The composition of the 2011-12 seasonal TIV is identical to the 2010-11 vaccine evaluated in this report and is expected to provide limited cross-protection from A (H3N2)v in adults and no cross-protection in young children. In the event of sustained human-to-human transmission of (H3N2)v, an A (H3N2)v—specific vaccine would provide optimal protection for all ages. An A (H3N2)v reassortant vaccine strain based on the A/Minnesota/11/2010 virus has been developed and could be used to produce an H3N2v vaccine, if needed.3 Updated information and guidance documents related to A (H3N2)v viruses are available online from CDC at http://www.cdc.gov/flu/swineflu/influenza-variant-viruses.htm.
Twelve human infections with influenza A (H3N2)v virus were detected in the United States in 2011, compared with eight cases in the preceding 2 years. Most of these cases were in children aged <10 years.
What is added by this report?
Children aged <10 years have few or no cross-reactive antibodies to A (H3N2)v virus, but some older children and adults do have cross-reactive antibodies to the virus. Vaccination with the 2010-11 seasonal influenza vaccine had no impact on cross-reactive antibody levels in children aged <3 years but did boost cross-reactive antibodies in adults aged 18-49 years and ≥65 years, but only to levels that were lower than to seasonal A (H3N2) virus.
What are the implications for public health practice?
In the event of sustained human-to-human transmission of A (H3N2)v virus, children aged <10 years are likely to be the most susceptible to infection among groups studied.
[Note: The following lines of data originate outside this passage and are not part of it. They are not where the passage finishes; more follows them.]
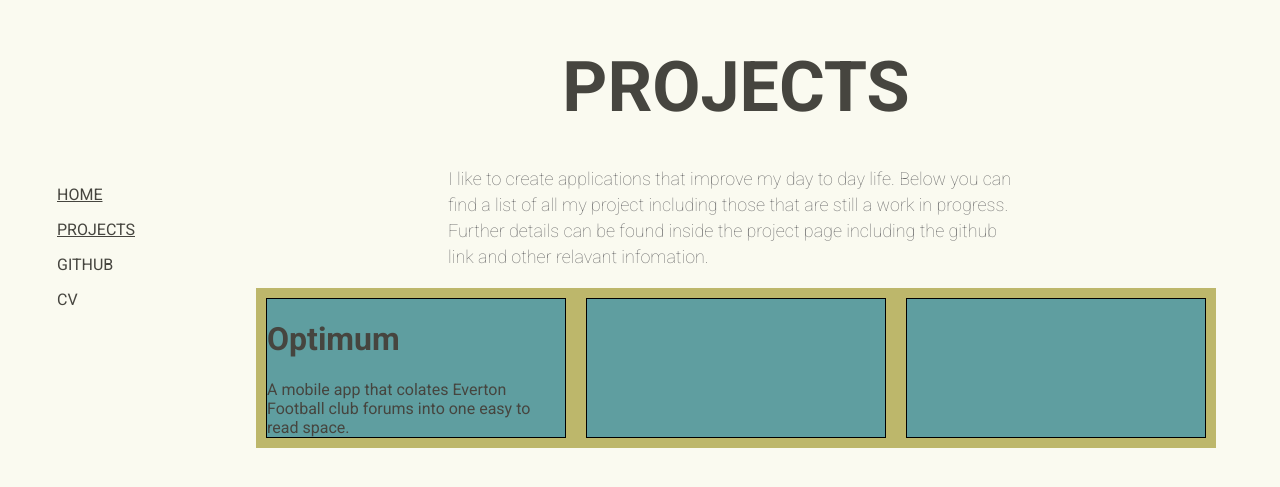
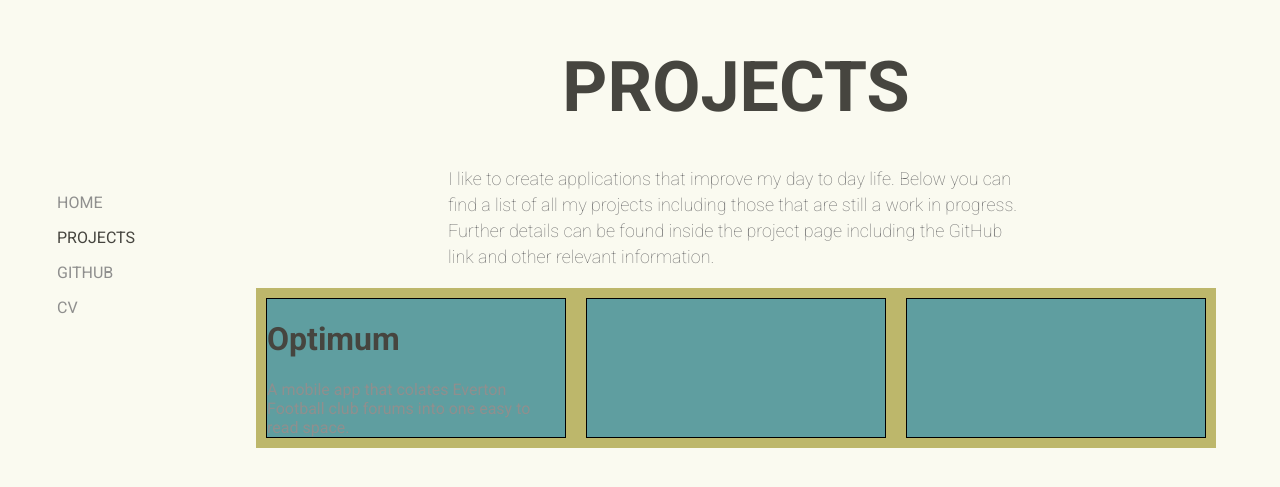
Before and after one commit to mccanndomi/personal-website, a React (Create React App) app: page /projects in a window 1280 px wide. Shown: the part 153-640 px from the top of the page. Built offline with nearby package versions, Linux system fonts and the light colour scheme.

Commit message:
fixed text

```diff
--- a/src/components/LeftBar.css
+++ b/src/components/LeftBar.css
@@ -16,11 +16,10 @@
 .menu-link {
   font-weight: bolder;
   font-size: 1.4vw;
-  color: rgb(70, 69, 63);
   text-decoration: none;
 }
 
 a {
-  color: rgb(70, 69, 63);
+  color: rgb(143, 143, 142);
   text-decoration: none;
 }
--- a/src/components/LeftBar.js
+++ b/src/components/LeftBar.js
@@ -8,10 +8,11 @@ export const LeftBar = () => {
         <p>
           <NavLink
             className="menu=link"
+            activeStyle={{
+              color: "#46453f",
+            }}
+            exact
             to="/"
-            activeStyle={{
-              textDecoration: "underline",
-            }}
           >
             HOME
           </NavLink>
@@ -21,7 +22,7 @@ export const LeftBar = () => {
             className="menu=link"
             to="/projects"
             activeStyle={{
-              textDecoration: "underline",
+              color: "#46453f",
             }}
           >
             PROJECTS
@@ -31,7 +32,7 @@ export const LeftBar = () => {
         <p>
           <a href="https://github.com/mccanndomi">GITHUB</a>
         </p>
-        <p>CV</p>
+        <a>CV</a>
       </div>
     </div>
   );
--- a/src/pages/Projects.js
+++ b/src/pages/Projects.js
@@ -25,10 +25,10 @@ function Projects() {
             <p className="project-title">PROJECTS</p>
             <p className="project-title-subtext">
               I like to create applications that improve my day to day life.
-              Below you can find a list of all my project including those that
+              Below you can find a list of all my projects including those that
               are still a work in progress. Further details can be found inside
-              the project page including the github link and other relavant
-              infomation.
+              the project page including the GitHub link and other relevant
+              information.
             </p>
             <div className="project-space">
               {projectData.map((project) => (
```
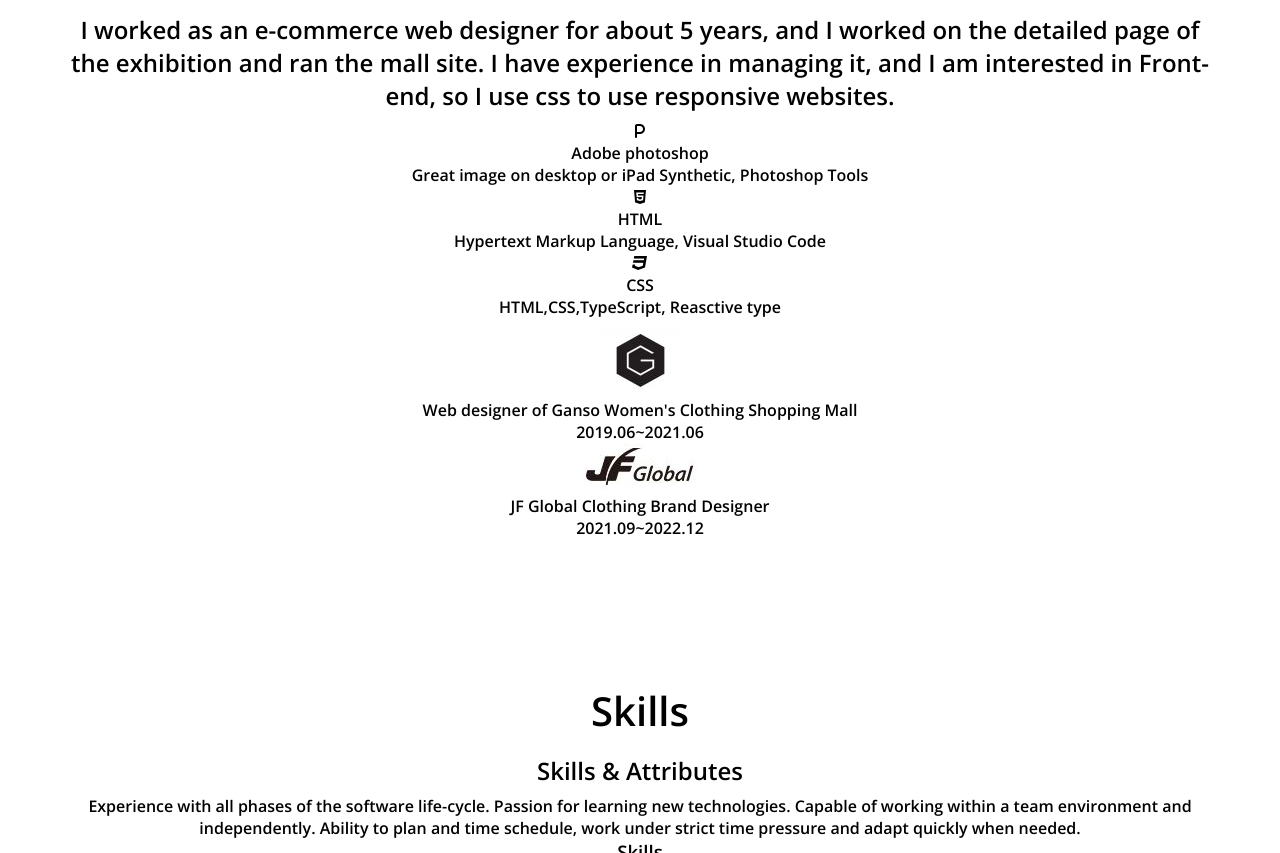
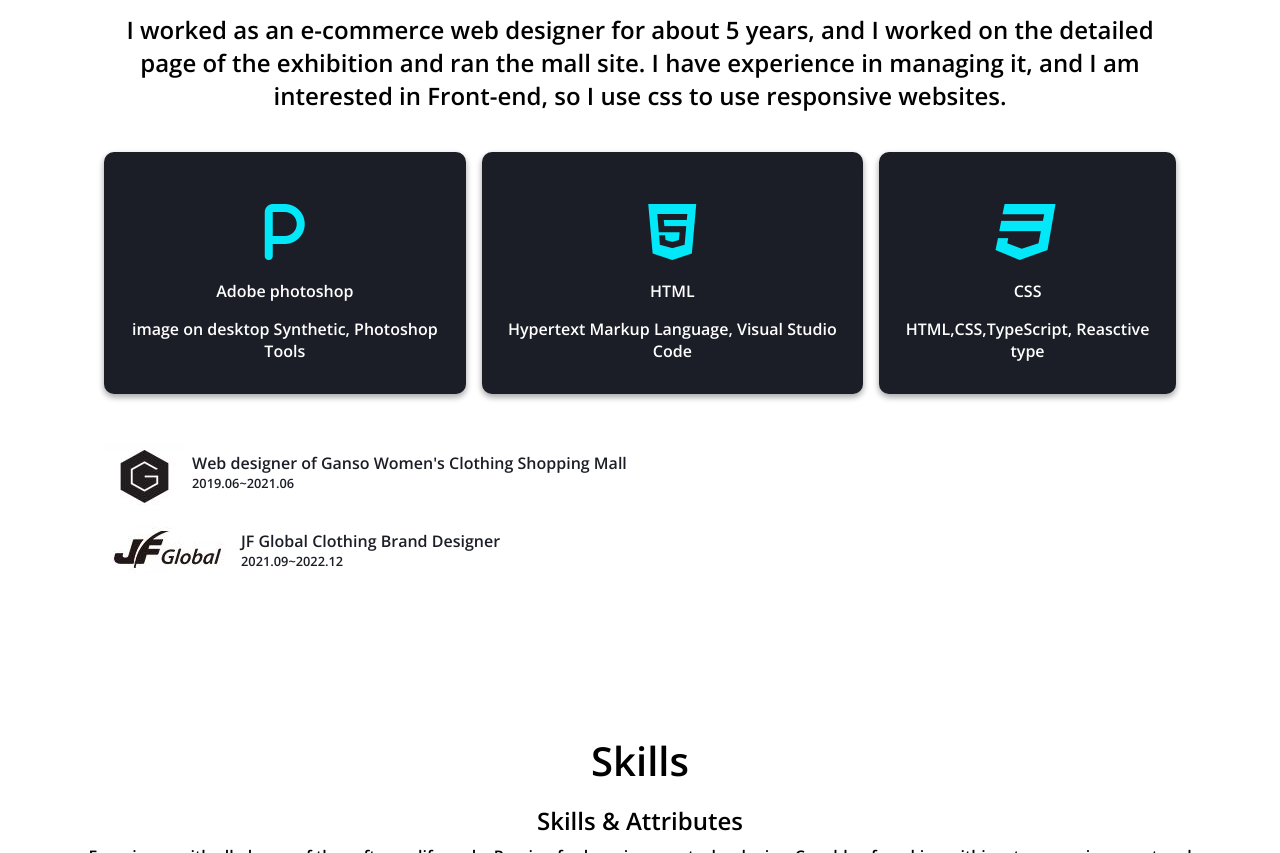
Before and after one commit to wjdgml4544/wjdgml4544.github.io, a plain HTML site: page index.html in a window 1280 px wide. Shown: the part 855-1708 px from the top of the page. Drawn offline with nearby package versions, Linux system fonts and the light colour scheme.

Commit message:
css-about

```diff
--- a/css/style.css
+++ b/css/style.css
@@ -18,6 +18,9 @@
     --color-blue: #03e8f9;
     --color-orange: #fd6413;
     --color-gray: #1b1e26;
+
+    /* size */
+    --size-max-width: 1200px;
 }
 
 
@@ -65,6 +68,10 @@ button:hover{
     text-align: center;
 }
 
+.max-container{
+    max-width: var(--size-max-width);
+    margin: auto;
+}
 
 .title{
     font-size: 2.5rem;
@@ -174,3 +181,64 @@ button:hover{
     outline: 1px solid var(--color-accent);
     color: var(--color-text);
 }
+
+
+/* about */
+
+.majors{
+    max-width: 1200px;
+    display: flex;
+    justify-content: space-between;
+    margin: 2.5rem 0;
+    gap: 1rem;
+}
+
+.major{
+    color: var(--color-text);
+    padding: 2rem 1rem;
+    border-radius: 10px;
+    background-color: var(--color-primary-variant);
+    cursor: default;
+    box-shadow: rgba(0, 0, 0, 0.16) 0px 3px 6px, rgba(0, 0, 0, 0.23) 0px 3px 6px;
+}
+
+.major__icons{
+    font-size: 4rem;
+    margin: 1rem 0;
+    color: var(--color-accent);
+    transition: all 300ms ease;
+}
+
+.major__title{
+
+    font-weight: 600;
+    font-size: 1.5rem;
+    margin-bottom: 1rem;
+}
+
+.major:hover .major__icons{
+
+    transform: rotate(-15deg) scale(1);
+}
+
+.major__title{
+    font-size: 1rem;
+}
+
+
+.job{
+    text-align: start;
+    display: flex;
+    align-items: center;
+    gap: 8px;
+    margin-bottom: 1rem;
+}
+
+.job__name{
+    color: var(--color-primary-variant);
+}
+
+.job__period{
+    font-size: 0.8rem;
+    color: var(--color-primary-variant);
+}
--- a/index.html
+++ b/index.html
@@ -51,41 +51,40 @@
             <a class="home__btn" href="#contact">CONTACT ME</a>
         </section>
         <!-- About -->
-        <section id="about" class="section">
+        <section id="about" class="section max-container">
             <h2 class="title">About me</h2>
             <p class="description">I worked as an e-commerce web designer for about 5 years, and I worked on the detailed page of the exhibition and ran the mall site. I have experience in managing it, and I am interested in Front-end, so I use css to use responsive websites.</p>
-            <ul class="icons">
-                <li>
-                    <i class="fa-solid fa-p"></i>
-                    <p>Adobe photoshop</p>
-                    <p>Great image on desktop or iPad
-                        Synthetic, Photoshop Tools</p>
+            <ul class="majors">
+                <li class="major">
+                    <i class="fa-solid fa-p major__icons"></i>
+                    <p class="major__title">Adobe photoshop</p>
+                    <p>image on desktop Synthetic, Photoshop Tools</p>
                 </li>
-                <li>
-                    <i class="fa-brands fa-html5"></i>
-                    <p>HTML</p>
+                <li class="major">
+                    <i class="fa-brands fa-html5 major__icons"></i>
+                    <p class="major__title">HTML</p>
                     <p>Hypertext Markup Language,
                         Visual Studio Code</p>
                 </li>
-                <li>
-                    <i class="fa-brands fa-css3"></i>
-                    <p>CSS</p>
+                <li class="major">
+                    <i class="fa-brands fa-css3 major__icons"></i>
+                    <p class="major__title">CSS</p>
                     <p>HTML,CSS,TypeScript, Reasctive type</p>
                 </li>
             </ul>
-            <ul>
-                <li>
+            <ul class="jobs">
+                <li class="job">
                     <img src="./image/job1.JPG">
                     <div>
-                        <p>Web designer of Ganso Women's Clothing Shopping Mall</p>
-                        <p>2019.06~2021.06</p>
+                        <p class="job__name">Web designer of Ganso Women's Clothing Shopping Mall</p>
+                        <p class="job__period">2019.06~2021.06</p>
                     </div>
                 </li>
-                <li>
+                <li class="job">
                     <img src="./image/job2.JPG">
-                    <div>
-                        <p>JF Global Clothing Brand Designer</p>
-                        <p>2021.09~2022.12</p>
+                    <div class="care">
+                        <p class="job__name">JF Global Clothing Brand Designer</p>
+                        <p class="job__period">2021.09~2022.12</p>
                     </div>
                 </li>
             </ul>
```
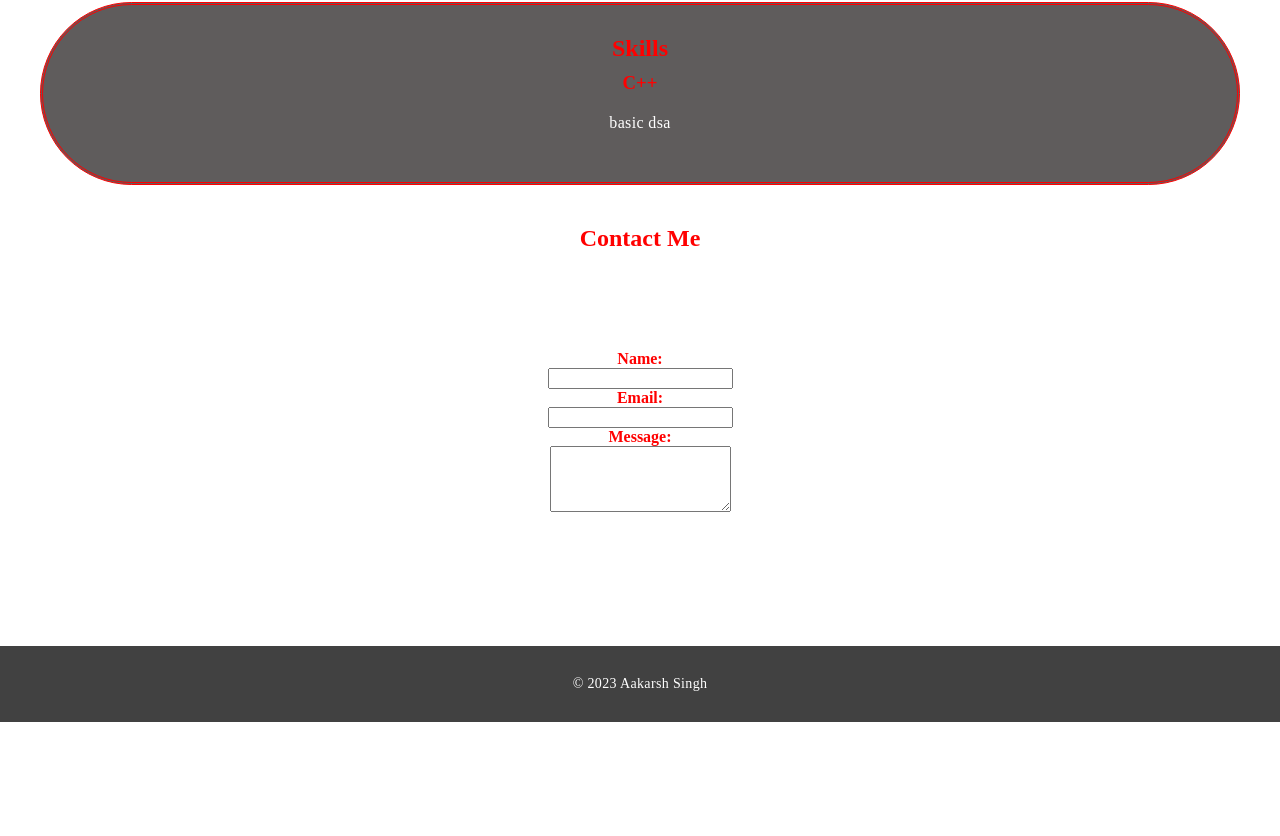
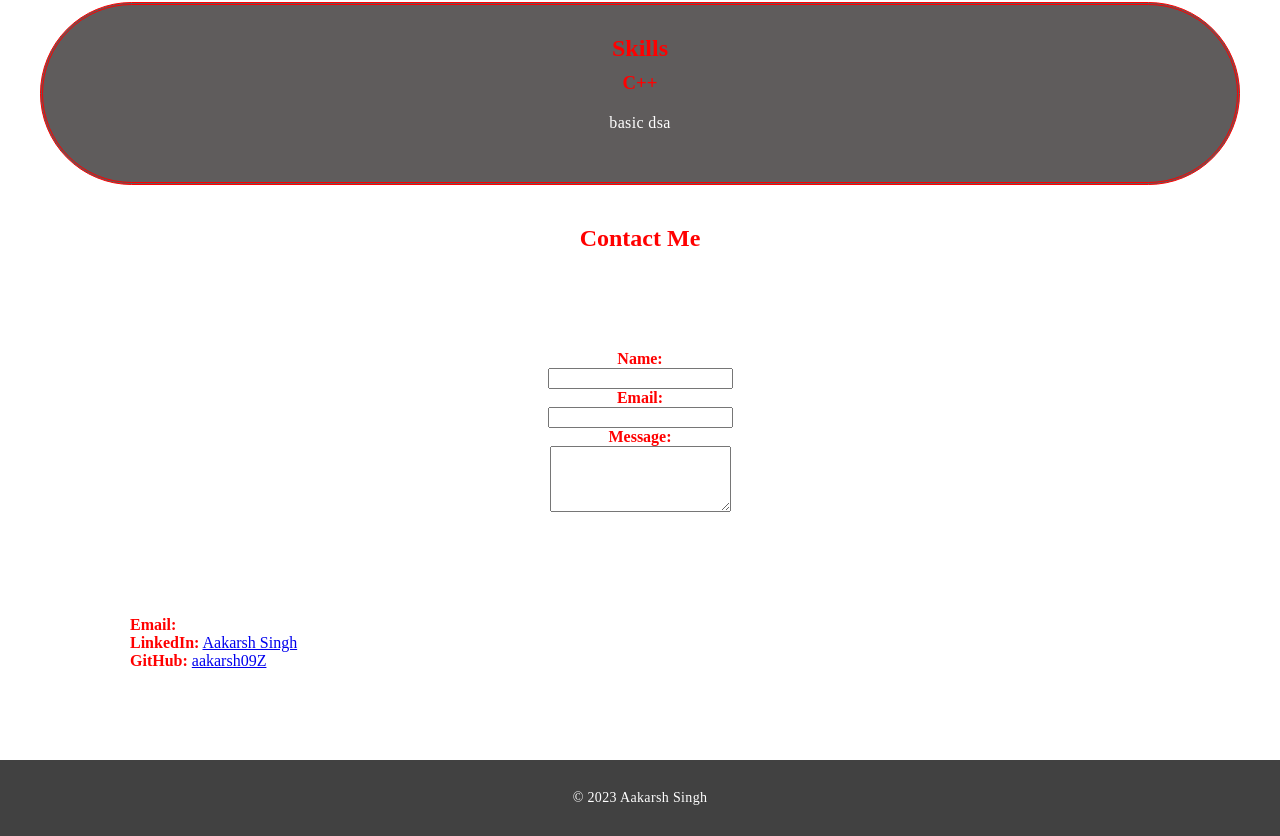
Before and after one commit to aakarsh09Z/portfolio, a plain HTML site: page index.html in a window 1280 px wide. Shown: the part 1097-1933 px from the top of the page. Before the commit the page ends 1819 px from the top, so only its background shows below. Drawn offline with Linux system fonts and the light colour scheme.

Commit message:
added contact details

```diff
--- a/index.html
+++ b/index.html
@@ -82,6 +82,17 @@
                 </form>
             </section>
             </p>
+            <section>
+                <ul style="list-style: none;">
+                    <li><b>Email:</b>
+                        <span style="color: white;"> singhaakarsh54321@gmail.com</span>
+                    </li>
+                    <li><b>LinkedIn:</b> <a href="https://www.linkedin.com/in/aakarsh-singh-584a55263"
+                            target="_blank">Aakarsh Singh</a></li>
+                    <li><b>GitHub:</b> <a href="https://github.com/aakarsh09Z" target="_blank">aakarsh09Z</a>
+                    </li>
+                </ul>
+            </section>
         </section>
 
     </section>
--- a/style.css
+++ b/style.css
@@ -30,11 +30,14 @@ img {
     width: 48vw;
 }
 
+a:visited {
+    color: white;
+}
+
 a:hover {
     background-color: black;
     color: rgb(213, 75, 75);
 }
-
 
 body {
     /* background-color: #252525; */
```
Although unlikely to protect against A (H3N2)v in this susceptible age group, receipt of seasonal influenza vaccine continues to be recommended to protect against circulating human influenza viruses for all age groups and might provide some protection against A (H3N2)v infection in the adult population. A vaccine virus specific for A (H3N2)v has been developed and could be used to produce an H3N2v vaccine, if needed.
* Additional information available at http://www.who.int/influenza/resources/documents/manual_diagnosis_surveillance_influenza/en/index.html
Antibodies Cross-Reactive to Influenza A (H3N2) Variant Virus and Impact of 2010-11 Seasonal Influenza Vaccine on Cross-Reactive Antibodies—United States. JAMA. 2012;308(2):124-126. doi: